rap . . . . . . . . . . . . . . . . . rap ("talk")
seva . . . . . . . . . . . . . . . . . service
stha_ . . . . . . . . . . . . . . . . . stand
smi . . . . . . . . . . . . . . . . . . smile
lih . . . . . . . . . . . . . . . . . . lick
dam . . . . . . . . . . . . . . . . . . dam
sur . . . . . . . . . . . . . . . . . . sir
sutee . . . . . . . . . . . . . . . . . soot
prati . . . . . . . . . . . . . . . . . pretty (as in "pretty close")
ramb . . . . . . . . . . . . . . . . . rumble
varn.a . . . . . . . . . . . . . . . . varnish
vanta . . . . . . . . . . . . . . . . . want
baad . . . . . . . . . . . . . . . . . bath
banda . . . . . . . . . . . . . . . . . bond
carya . . . . . . . . . . . . . . . . . car
dama . . . . . . . . . . . . . . . . . domicile
danta . . . . .. . . . . ... . . . . . dental
divya . . . . . . . . . . . . . . . . . divine
harda . . . . . . . . . . . . . . . . . heart
go (cow) . . . . . . . . . . . . . . . god (whew!!!!! Blowing your mind yet?)
jan(to be born) . . . . . . . . . . . . genesis
kri . . . . . . . . . . . . . . . . . . create
nau/navya . . . . . . . . . . . . . . . navy
patha . . . . . . . . . . . . . . . . . path
puuy . . . . . . . . . . . . . . . . . pee-yoo-ee (i.e., stinks)
sriiv . . . . . . . . . . . . . . . . . shrivel
tat . . . . . . . . . . . . . . . . . . that

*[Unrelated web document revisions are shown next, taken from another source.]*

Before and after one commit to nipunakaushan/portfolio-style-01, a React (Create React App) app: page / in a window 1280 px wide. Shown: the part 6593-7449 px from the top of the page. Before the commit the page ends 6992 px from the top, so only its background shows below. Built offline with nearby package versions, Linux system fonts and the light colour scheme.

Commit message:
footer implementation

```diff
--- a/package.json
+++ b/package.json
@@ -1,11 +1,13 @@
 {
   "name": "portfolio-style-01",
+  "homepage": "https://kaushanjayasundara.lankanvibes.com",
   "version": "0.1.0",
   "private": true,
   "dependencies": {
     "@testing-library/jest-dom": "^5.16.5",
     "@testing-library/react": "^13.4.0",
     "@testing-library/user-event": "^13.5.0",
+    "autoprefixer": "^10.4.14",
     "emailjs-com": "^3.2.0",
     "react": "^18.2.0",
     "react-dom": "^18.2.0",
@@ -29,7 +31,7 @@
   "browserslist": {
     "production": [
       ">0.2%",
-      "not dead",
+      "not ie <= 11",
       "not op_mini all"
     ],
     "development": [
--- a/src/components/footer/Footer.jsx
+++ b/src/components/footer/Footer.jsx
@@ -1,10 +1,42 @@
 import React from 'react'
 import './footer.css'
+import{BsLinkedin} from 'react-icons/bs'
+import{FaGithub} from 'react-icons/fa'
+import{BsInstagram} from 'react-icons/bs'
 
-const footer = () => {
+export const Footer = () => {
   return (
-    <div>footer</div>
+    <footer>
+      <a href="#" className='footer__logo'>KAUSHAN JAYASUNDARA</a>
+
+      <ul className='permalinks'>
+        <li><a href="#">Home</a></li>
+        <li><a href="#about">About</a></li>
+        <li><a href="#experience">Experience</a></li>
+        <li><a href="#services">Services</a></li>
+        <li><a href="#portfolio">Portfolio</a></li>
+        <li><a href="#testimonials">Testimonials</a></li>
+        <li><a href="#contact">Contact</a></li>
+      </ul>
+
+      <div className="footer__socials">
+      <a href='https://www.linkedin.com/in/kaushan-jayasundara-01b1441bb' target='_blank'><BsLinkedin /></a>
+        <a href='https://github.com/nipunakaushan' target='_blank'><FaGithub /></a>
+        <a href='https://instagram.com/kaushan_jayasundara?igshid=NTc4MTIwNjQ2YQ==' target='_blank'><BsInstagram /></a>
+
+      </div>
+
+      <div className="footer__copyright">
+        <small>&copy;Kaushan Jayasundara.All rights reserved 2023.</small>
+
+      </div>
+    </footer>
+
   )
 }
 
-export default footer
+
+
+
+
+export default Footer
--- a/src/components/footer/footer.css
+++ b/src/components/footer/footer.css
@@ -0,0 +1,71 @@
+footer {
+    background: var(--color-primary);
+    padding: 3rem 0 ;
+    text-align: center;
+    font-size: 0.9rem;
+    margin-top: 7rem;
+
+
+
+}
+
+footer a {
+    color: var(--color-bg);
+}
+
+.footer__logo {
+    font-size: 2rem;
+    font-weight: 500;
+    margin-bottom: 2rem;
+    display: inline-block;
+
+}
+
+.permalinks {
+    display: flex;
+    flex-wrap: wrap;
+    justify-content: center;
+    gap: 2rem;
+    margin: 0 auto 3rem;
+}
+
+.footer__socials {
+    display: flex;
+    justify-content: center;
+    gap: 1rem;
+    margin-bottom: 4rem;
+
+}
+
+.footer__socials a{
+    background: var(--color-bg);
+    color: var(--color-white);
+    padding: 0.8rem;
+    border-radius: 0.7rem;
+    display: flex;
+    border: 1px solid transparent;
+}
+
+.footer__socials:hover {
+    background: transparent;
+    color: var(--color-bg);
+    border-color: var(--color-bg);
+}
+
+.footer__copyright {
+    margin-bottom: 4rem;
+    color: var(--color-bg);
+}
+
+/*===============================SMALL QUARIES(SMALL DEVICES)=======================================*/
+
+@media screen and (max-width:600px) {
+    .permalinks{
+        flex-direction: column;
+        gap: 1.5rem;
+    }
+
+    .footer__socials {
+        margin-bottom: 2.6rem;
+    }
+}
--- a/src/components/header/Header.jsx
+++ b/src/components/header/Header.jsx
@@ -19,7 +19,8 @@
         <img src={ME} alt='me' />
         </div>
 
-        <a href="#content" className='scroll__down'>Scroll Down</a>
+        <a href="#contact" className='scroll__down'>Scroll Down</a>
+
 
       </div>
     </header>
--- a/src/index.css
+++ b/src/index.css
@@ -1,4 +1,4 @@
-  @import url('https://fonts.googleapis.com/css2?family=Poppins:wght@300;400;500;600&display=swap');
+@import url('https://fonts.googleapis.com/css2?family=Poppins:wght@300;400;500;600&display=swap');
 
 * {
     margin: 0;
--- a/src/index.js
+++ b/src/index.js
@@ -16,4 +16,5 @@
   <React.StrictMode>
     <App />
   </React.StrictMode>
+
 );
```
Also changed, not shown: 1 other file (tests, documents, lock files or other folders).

And on and on the obvious connections of India and Europe, Sanskrit, the sacred language of India, and European words. Indeed, the Middle East is only and at best intermediary to the truer source of the cultures and religions of "the West."
It is a given in etymology (even in the "Western" academic tradition) that Sanskrit (or the theorized and rather dubious "Indo-European" language) is a major source of European languages, but I just thought I'd offer a few examples to get you thinking about where your culture comes from . . .

Later and more controversial: Sanskrit-Native American language cognates . . .

2 comments:

Lisa said...

Very cool! Here's another one: Raki. This is a word for moonshine/alcohol we found in our travels from SE Asia (rural Laos to Greece, Turkey and Eastern Europe). Is there any cognate with this one? I figure it was transmitted along trade routes as everyone likes to share a drink as a friendly gesture.

Tanner's Master Blog said...

dvAra is also a cognate for the word "door"